Transaction fees, a bugbear for many in the bitcoin community, are on their way down. Spiraling fees were a contentious issue that reached fever pitch in the twilight of 2017. But with the dawn of a new year, bitcoin has been blessed with reduced fees, set against a backdrop of increased Segwit adoption.
Fees Have Halved from Their December Peak
After spending the final quarter of 2017 ramping up, transaction fees on the bitcoin network have finally begun to decline. Bitcoinfees.info indicates an average fee of $15.79 to have a transaction mined within the next six blocks, rising slightly to $16.54 for the next three blocks and $17.29 for the next block. The median withdrawal fee from exchanges such as Bitfinex this week has been closer to $14 however.
While $14-$16 is still more than many people would like to spend, it’s an improvement at least over the $30 bitcoin fees that were reached during December. Estimatefee.com quotes an average of 358 satoshis/byte to move a transaction within the next six blocks. The number of transactions in the mempool waiting to be confirmed is now below 90,000, from a peak of over 115,000 on December 30.
More Bitcoin Wallets Add Segwit Support
In the last 24 hours,many sites have added Segwit support to their wallets. In a blogpost, mining pool and bitcoin wallet provider BTC.com wrote: “As a BTC.com wallet user, you will experience a drop in the transaction fees and faster transaction times when you send bitcoin to another address.” It has now added this functionality to both its mobile and desktop wallets.
Peer-to-peer exchange and online wallet LBC has also followed suit. The site is used extensively in countries as diverse as the Dominican Republic and Poland, and has reached record weekly trading volume of almost $140 million in the US. It will be a while before recent Segwit adoption by wallet providers filters through and impacts upon average bitcoin fees across the network. Segwit adoption is only around 11%, showing there is still a long way to go before the scaling technology nears universal adoption.
As always, the greatest absentee from Segwit is Coinbase, which has yet to formalize plans for introducing the Segregated Witness technology. CEO Brian Armstrong appears to be more interested in experimenting with ethereum Dapp browsers, much to the chagrin of many Coinbase users.
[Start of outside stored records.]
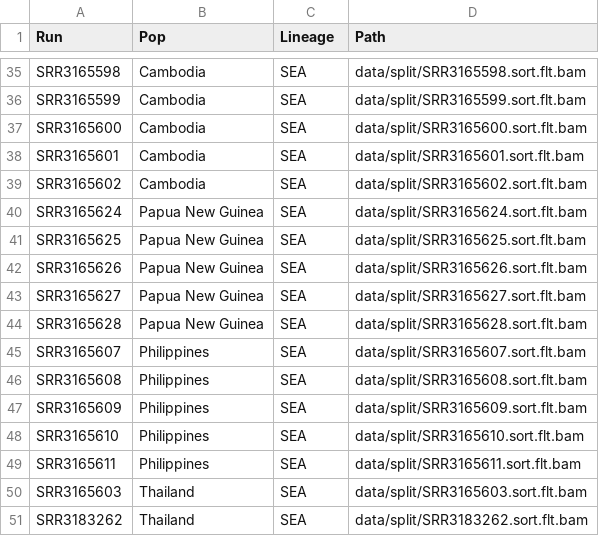
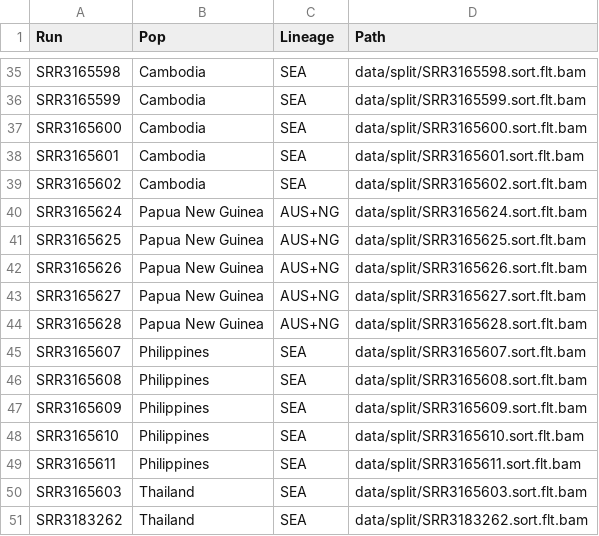
Before and after one commit to MacCampbell/lates-wgs, a CSV file: meta/rad+wgs.csv, drawn as a sheet; only a part is shown, gaps mark what is left out; the diff covers the shown part only.

```diff
--- a/meta/rad+wgs.csv
+++ b/meta/rad+wgs.csv
@@ -39,7 +39,7 @@ SRR3165601,Cambodia,SEA,data/split/SRR3165601.sort.flt.bam
 SRR3165602,Cambodia,SEA,data/split/SRR3165602.sort.flt.bam
-SRR3165624,Papua New Guinea,SEA,data/split/SRR3165624.sort.flt.bam
-SRR3165625,Papua New Guinea,SEA,data/split/SRR3165625.sort.flt.bam
-SRR3165626,Papua New Guinea,SEA,data/split/SRR3165626.sort.flt.bam
-SRR3165627,Papua New Guinea,SEA,data/split/SRR3165627.sort.flt.bam
-SRR3165628,Papua New Guinea,SEA,data/split/SRR3165628.sort.flt.bam
+SRR3165624,Papua New Guinea,AUS+NG,data/split/SRR3165624.sort.flt.bam
+SRR3165625,Papua New Guinea,AUS+NG,data/split/SRR3165625.sort.flt.bam
+SRR3165626,Papua New Guinea,AUS+NG,data/split/SRR3165626.sort.flt.bam
+SRR3165627,Papua New Guinea,AUS+NG,data/split/SRR3165627.sort.flt.bam
+SRR3165628,Papua New Guinea,AUS+NG,data/split/SRR3165628.sort.flt.bam
 SRR3165607,Philippines,SEA,data/split/SRR3165607.sort.flt.bam
```
Also changed, not shown: 23 edited cells elsewhere in this file, 4 other files.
Bitcoin pioneer Nick Szabo, meanwhile, has been urging the community to favor Segwit, endorsing a Whalepool tweet listing Segwit wallets.
2018: The Year of Cheaper Fees?
Bitcoin fees are likely to remain a hot topic throughout 2018 as efforts to lower the median cost of transacting the decentralized currency intensify. With the Lightning Network now having been successfully tested live, there are hopes that the off-chain scaling solution could be introduced sooner than initially expected, bringing with it the prospect of lower fees for all.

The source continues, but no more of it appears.